NOW that the Nov. 16 friendly between the Philippines and Singapore is final, the two most pressing questions for fans are these--how much will the tickets cost and where can I buy one?
As early as a month ago, when this story broke, some fans were already asking, “where can we get tickets?” while hoping that these won’t be that expensive.
I’m sure this will be one of the things the Cebu Football Association is considering and I am pretty confident that their concern will be filling the stands, rather than raking in the sales. For an event of this magnitude, I don’t think you recoup your investment through ticket sales, but through the stories of the fans and players who will travel all the way to Cebu and tell all their fans and friends how much they enjoyed it.
So how much should the tickets be? P1,000, P500, or P300? I don’t know, really, but what I hope the organizers would do is offer the more expensive tickets first, at least a month before the event. That way, folks who are not from Cebu--and, judging from experience, fans who travel are always the first to buy them--can secure the their tickets before booking their flights and hotels.
The sales of the expensive tickets, too, could be a gauge for the organizers to whether offer the rest of the seats at a cheaper rate or at the cheap rate they intended it to be.
For a couple of years now, fans have been hoping for an Azkals game here, “Sus kung sa Cebu pa ni giduwa,” and now that we have our chance, let’s not miss this for the world.
Remember the two “ifs” that Dan Palami said the other month.
If the hosting is a success and if the Azkals make the Suzuki Cup semifinals this December, we could host it. Besides, has work on the Rizal Memorial Stadium started?
By the way, it’s great to see the change of attitude the Cebu City Sports Center management has when it comes to the football field. I remember in 2000, while doing a story on how poorly-maintained and dangerous to players it was, I and a photographer did a walkthrough at high noon. We wanted to know how much crap we could gather in one walkthrough and there were plenty—pieces of glass, nails, barbecue stick, sharp rocks and metals and what-have-you.

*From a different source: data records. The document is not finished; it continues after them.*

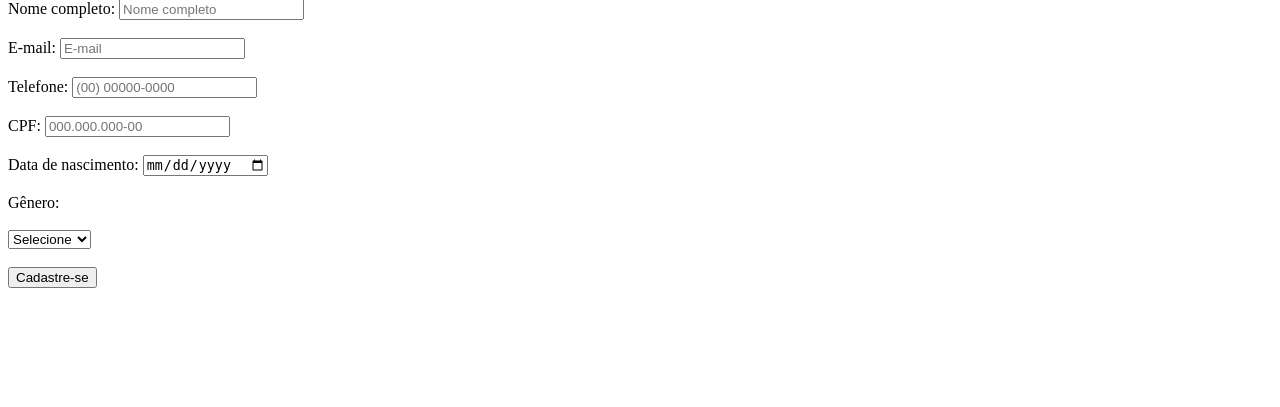
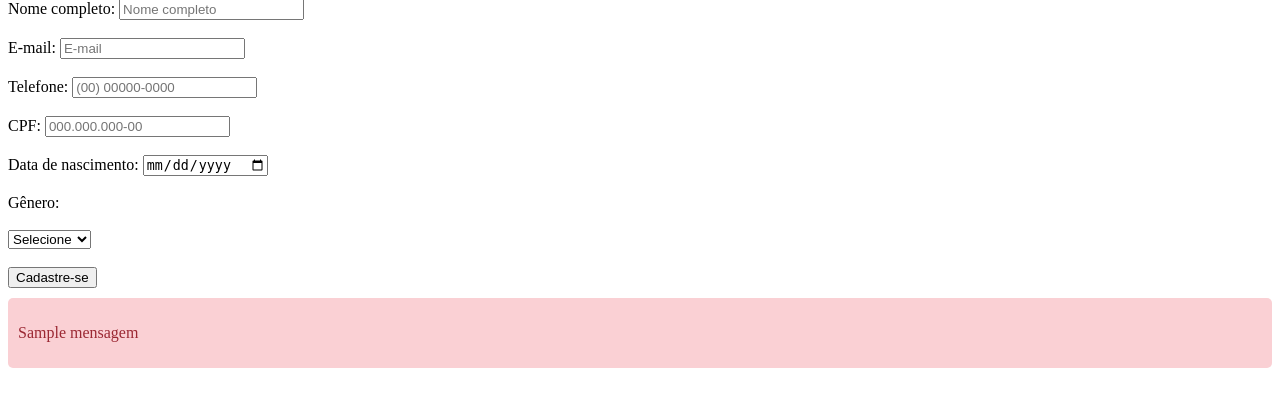
Before and after one commit to GusCoroa/projeto_web3, a Django app: template templates/formulario.html in a window 1280 px wide. Shown: the part 120-527 px from the top of the page. Run offline with Django 5.2, Linux system fonts and the light colour scheme; the template is opened without the code that fills it: most values are stand-ins (such as "Sample title", 1, 10 or a date in 2020).

Commit message:
mensagem de erro formulario

```diff
--- a/bd_web3/settings.py
+++ b/bd_web3/settings.py
@@ -77,7 +77,7 @@ ROOT_URLCONF = 'bd_web3.urls'\
 TEMPLATES = [
     {
         'BACKEND': 'django.template.backends.django.DjangoTemplates',
-        'DIRS': [os.path.join(BASE_DIR, 'templates')],
+        'DIRS': [BASE_DIR, 'templates'],
         'APP_DIRS': True,
         'OPTIONS': {
             'context_processors': [
--- a/templates/formulario.html
+++ b/templates/formulario.html
@@ -4,16 +4,26 @@
 <head>
     <meta charset="UTF-8">
     <title>Minha Página</title>
-    <link rel="stylesheet" href="{% static 'css/style.css' %}">
+    <link rel="stylesheet" href="{% static 'bd_web3/css/style.css' %}">
+    <style>
+    .alerta {
+        background-color:rgb(250, 208, 212);
+        color:rgb(155, 40, 51);
+        padding: 10px;
+        margin: 10px 0;
+        border: 1px solidrgb(250, 191, 197);
+        border-radius: 5px;
+    }
+</style>
 </head>
 <body>
     <h1>Termine de criar sua conta:</h1>
     <h4>Digite suas informações para concluirmos seu cadastro</h4>
 
-    <form action={% url 'cadastro_voluntarios' %} method="post">
+    <form method="post">
         {% csrf_token %}
 
-        <label for="fullname">Nome completo:</label>
+    <label for="fullname">Nome completo:</label>
         <input type="text" id="fullname" name="fullname" placeholder="Nome completo" required><br><br>
 
         <label for="email">E-mail:</label>
@@ -37,8 +47,12 @@
         </select><br><br>
 
         <input type="submit" value="Cadastre-se">
-
     </form>
+    {% if mensagem %}
+    <div class="alerta">
+        <p>{{ mensagem }}</p>
+    </div>
+    {% endif %}
     <script>
         function CPF(input) {
             let value = input.value.replace(/\D/g, '');
```
Also changed, not shown: voluntario/forms.py (added, +14 -0 lines), voluntario/views.py (+27 -4 lines).
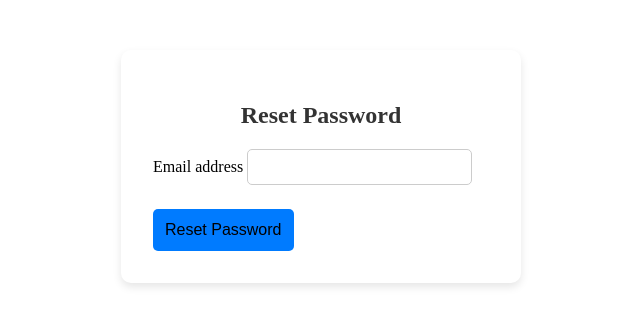
After one commit to Michael-Otieno-Kasuku/SchoolVibes, a Django app: template uririconnect/templates/password_reset_form.html in a window 1280 px wide. The commit adds this page. Shown: the top 326 px of the page, without its empty margins (319-959 px from the left). Run offline with Django 4.2, Linux system fonts and the light colour scheme; the template is opened without the code that fills it, so the values that code supplies are empty; some libraries are stand-ins or nearby versions.

Commit message:
password reste completed

```diff
--- /dev/null
+++ b/uririconnect/static/css/password_reset.css
@@ -0,0 +1,55 @@
+/* Add your CSS styles here */
+.container {
+    margin-top: 50px;
+}
+
+.password-reset-form {
+    max-width: 400px;
+    margin: 0 auto;
+}
+
+.card {
+    border: none;
+    border-radius: 10px;
+    box-shadow: 0 4px 8px rgba(0, 0, 0, 0.1);
+}
+
+.card-body {
+    padding: 2rem;
+}
+
+.card-title {
+    font-size: 1.5rem;
+    text-align: center;
+    color: #333;
+}
+
+.form-group {
+    margin-bottom: 1.5rem;
+}
+
+.form-control {
+    border: 1px solid #ccc;
+    border-radius: 5px;
+    padding: 0.5rem;
+    font-size: 1rem;
+}
+
+.btn-primary {
+    background-color: #007bff;
+    border: none;
+    border-radius: 5px;
+    padding: 0.75rem;
+    font-size: 1rem;
+    cursor: pointer;
+    transition: background-color 0.3s;
+}
+
+.btn-primary:hover {
+    background-color: #0056b3;
+}
+
+.text-danger {
+    color: #ff3333;
+    font-size: 0.875rem;
+}
--- a/uririconnect/static/js/password_reset.js
+++ b/uririconnect/static/js/password_reset.js
@@ -1,19 +1,42 @@
-// password_reset.js
-// Add your JavaScript code for password reset form interactivity here
 $(document).ready(function () {
     $('#password-reset-form').submit(function (event) {
         event.preventDefault(); // Prevent the form from submitting normally
 
-        // Perform form validation and submission logic here using jQuery or vanilla JavaScript
         var email = $('#email').val();
 
-        // Example validation: Check if the email is not empty
-        if (email.trim() === '') {
-            // Show an error message
-            $('#error-message').text('Email address is required.');
+        // Frontend email format validation
+        if (!isValidEmail(email)) {
+            $('#error-message').text('Invalid email address.');
+            return;
         } else {
-            // Submit the form if validation passes
-            this.submit();
+            $('#error-message').text('');
         }
+
+        // Perform AJAX request to check if the email exists in the database
+        $.ajax({
+            url: '/check_email_existence/',  // Update the URL to your backend endpoint
+            method: 'POST',
+            data: {email: email},
+            success: function (response) {
+                if (response.exists) {
+                    // Email exists in the database, allow form submission
+                    $('#error-message').text('');
+                    $('#password-reset-form')[0].submit();
+                } else {
+                    // Email does not exist, show an error message
+                    $('#error-message').text('Email address not found.');
+                }
+            },
+            error: function (error) {
+                // Handle AJAX errors, show a generic error message
+                $('#error-message').text('Error occurred while processing your request. Please try again later.');
+            }
+        });
     });
+
+    // Function to validate email format
+    function isValidEmail(email) {
+        var emailRegex = /^[^\s@]+@[^\s@]+\.[^\s@]+$/;
+        return emailRegex.test(email);
+    }
 });
--- a/uririconnect/templates/base.html
+++ b/uririconnect/templates/base.html
@@ -19,6 +19,8 @@
     <script src="{% static 'js/jquery-3.5.1.min.js' %}"></script>
     <script src="{% static 'js/popper.min.js' %}"></script>
     <script src="{% static 'js/bootstrap.min.js' %}"></script>
+    <!-- Include the password_reset.js file -->
+    <script src="{% static 'js/password_reset.js' %}"></script>
 </body>
 
 </html>
--- /dev/null
+++ b/uririconnect/templates/password_reset_form.html
@@ -0,0 +1,23 @@
+{% extends 'base.html' %}
+{% load static %}
+{% block content %}
+<link rel="stylesheet" href="{% static 'css/password_reset.css' %}">
+<div class="container">
+    <div class="password-reset-form mt-5">
+        <div class="card">
+            <div class="card-body">
+                <h2 class="card-title mb-4">Reset Password</h2>
+                <form method="post" action="{% url 'password_reset' %}" id="password-reset-form">
+                    {% csrf_token %}
+                    <div class="form-group">
+                        <label for="email">Email address</label>
+                        <input type="email" class="form-control" id="email" name="email" required>
+                        <div id="error-message" class="text-danger mt-2"></div> <!-- Error message element -->
+                    </div>
+                    <button type="submit" class="btn btn-primary btn-block mt-4">Reset Password</button>
+                </form>
+            </div>
+        </div>
+    </div>
+</div>
+{% endblock %}
--- a/uririconnect/urls.py
+++ b/uririconnect/urls.py
@@ -1,4 +1,3 @@
-from django.contrib.auth import views as auth_views
 from django.urls import path
 from . import views
 
@@ -6,8 +5,7 @@ urlpatterns = [
     path('', views.index, name="index"),
     path('login/', views.login_view, name='login'),
     path('register/', views.register_view, name='register'),
-    path('password_reset/', views.CustomPasswordResetView.as_view(), name='password_reset'),
-    path('password_reset/done/', auth_views.PasswordResetDoneView.as_view(), name='password_reset_done'),
-    path('reset/<uidb64>/<token>/', auth_views.PasswordResetConfirmView.as_view(), name='password_reset_confirm'),
-    path('reset/done/', auth_views.PasswordResetCompleteView.as_view(), name='password_reset_complete')
+    path('password_reset/', views.custom_password_reset_view, name='password_reset'),
+    path('password_reset_done/', views.custom_password_reset_done_view, name='custom_password_reset_done'),
+    path('check_email_existence/', views.CheckEmailExistenceView.as_view(), name='check_email_existence'),
 ]
```
Also changed, not shown: uririconnect/forms.py (+12 -0 lines), uririconnect/templates/password_reset.html (deleted, +0 -17 lines), uririconnect/views.py (+45 -7 lines).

Now, CCSC manager Ricky Ballesteros announced a couple of weeks ago that he wants the use of the field regulated. And that should be the case because we don’t want to become the city-without-a-pitch, again.
The Nov. 16 game will be Cebu’s test—not just the CFA’s or Cebu City’s—and I hope everybody will pitch in to make sure Cebu passes the test.